You might be interested in...
To test this, you can use an already exposed shot like I did, or you can measure the distance between the door seals. An instax mini is 54mm across. So if the inside of your camera is 54mm or larger from seal to seal, you’re in luck.
Once you’ve found your camera of choice, grab the instax cartridge (removed from the packaging
to avoid fumbling around in the dark), your roller (or substitute) and cloth, and head to the dark
room (or changing bag).
Step 1: Open the back of your camera
No photo needed.
Step 2: Slide out a sheet
Put your thumb on the back of the Instax cartridge (where it says not to put your thumb) and slide upwards. If you are using a fresh pack of film this will remove the black plastic screen protecting the first shot from the light.

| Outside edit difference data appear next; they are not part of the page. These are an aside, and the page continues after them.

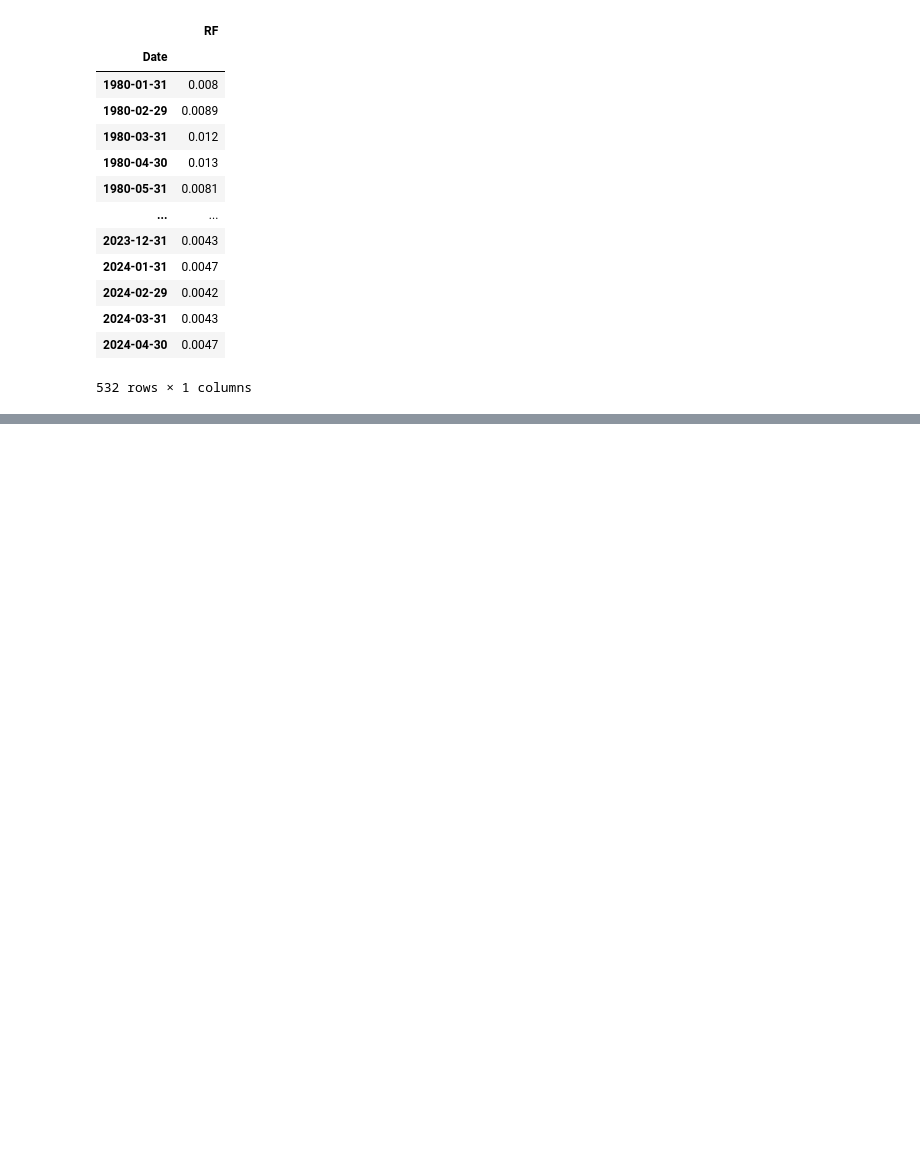
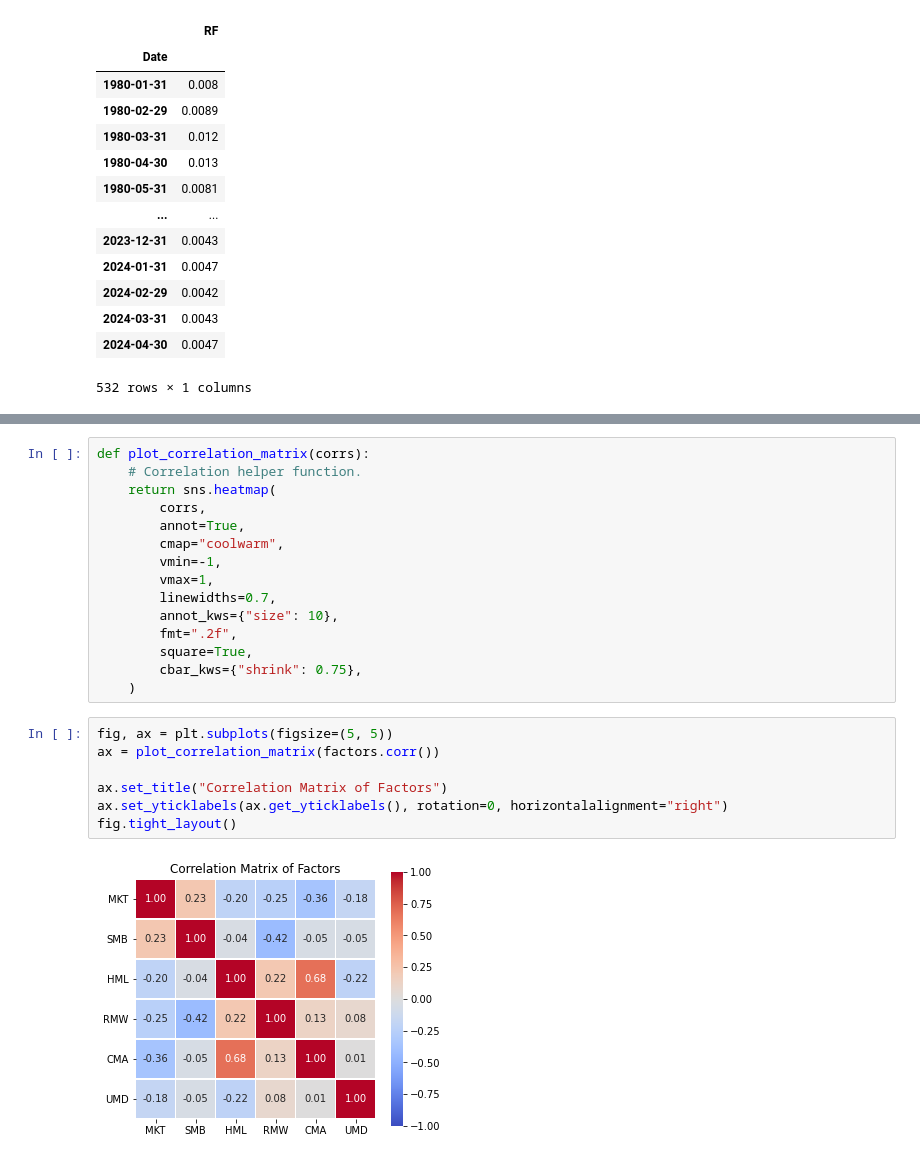
Before and after one commit to spknash/FINM-hw, a Jupyter notebook: HW3/scratch.ipynb, the cells around one changed output, grey strips where cells are left out. Cells and saved outputs as stored; diff of their text form; blank space fills up the shorter version.

```diff
--- a/HW3/scratch.ipynb
+++ b/HW3/scratch.ipynb
@@ -91,0 +100,24 @@ display(stats)
+# %%
+def plot_correlation_matrix(corrs):
+    # Correlation helper function.
+    return sns.heatmap(
+        corrs,
+        annot=True,
+        cmap="coolwarm",
+        vmin=-1,
+        vmax=1,
+        linewidths=0.7,
+        annot_kws={"size": 10},
+        fmt=".2f",
+        square=True,
+        cbar_kws={"shrink": 0.75},
+    )
+# %%
+fig, ax = plt.subplots(figsize=(5, 5))
+ax = plot_correlation_matrix(factors.corr())
+
+ax.set_title("Correlation Matrix of Factors")
+ax.set_yticklabels(ax.get_yticklabels(), rotation=0, horizontalalignment="right")
+fig.tight_layout()
+# %% [output]
+[figure, added]
```
Also changed, not shown: parts of 3 cells of this notebook, 1 other file.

Next, do exactly the same thing again only this time, you’re pulling out your first shot of film.
Step 3: “Load” the Instax into your camera
Now place the film into the back of your camera (black side down) and close the door. The camera and the placement of the film when putting it in will determine the framing of the shot. This can be perfected through trial and error.
Step 4: Save the rest!
The final step in the changing bag/darkroom is to take your cloth and wrap the film cartridge with the remaining exposures up in it. The idea here is that it will prevent the following shots from being exposed to light when you open the changing bag or turn the light on in the dark room.
Now you’re ready to shoot!
Instax film is rated at 800 ISO so I recommend exposing it at that speed, but of course, that’s completely up to you!
Once you’ve taken your photo. Return to your darkroom setup, open the camera and take the exposed film out.
Now for the hard part
From left to right in the image gallery below:
- Feed the film, base first, into the roller.
- Pinching the rollers together on the side that you are feeding the shot into, it will help it go through much more easily (this is something best practiced in the light to make sure you get it right).
- Once the base is through you will feel a small ‘click’ as the rollers move onto the frame. Now you should be able to pull the film through the rest of the way. You will feel some resistance once you have reached the top of the frame, pull a little harder and it should come through with ease.
For the best results, pull the sheet slowly but consistently without stopping. This ensures an even distribution of developer across the frame, which prevents lines or blotches on the image. However, pulling through fast can yield some funky and interesting results like the example below.
Congratulations! You have just taken your first shot of instax in a 35mm camera! Take it out of the dark and marvel at its glory! That is really all there is to it. It’s awkward, inconvenient and time-consuming. But lots and lots of fun.
Here are a few sample scans from the sheets I’ve exposed and developed so far (click/tap to view full screen):
If you’d like to do this yourself and have any questions, please don’t hesitate to get in touch. I’d also love to see your results!
PS. To the eBay seller who still hasn’t posted my camera, I’d like to say; Thank You. If you’ve got any questions, drop them in the comments below, or find me on Instagram!
Share your knowledge, story or project
The transfer of knowledge across the film photography community is the heart of EMULSIVE. You can add your support by contributing your thoughts, work, experiences and ideas to inspire the hundreds of thousands of people who read these pages each month. Check out the submission guide here.
If you like what you're reading you can also help this passion project by heading over to the EMULSIVE Patreon page and contributing as little as a dollar a month. There's also print and apparel over at Society 6, currently showcasing over two dozen t-shirt designs and over a dozen unique photographs available for purchase.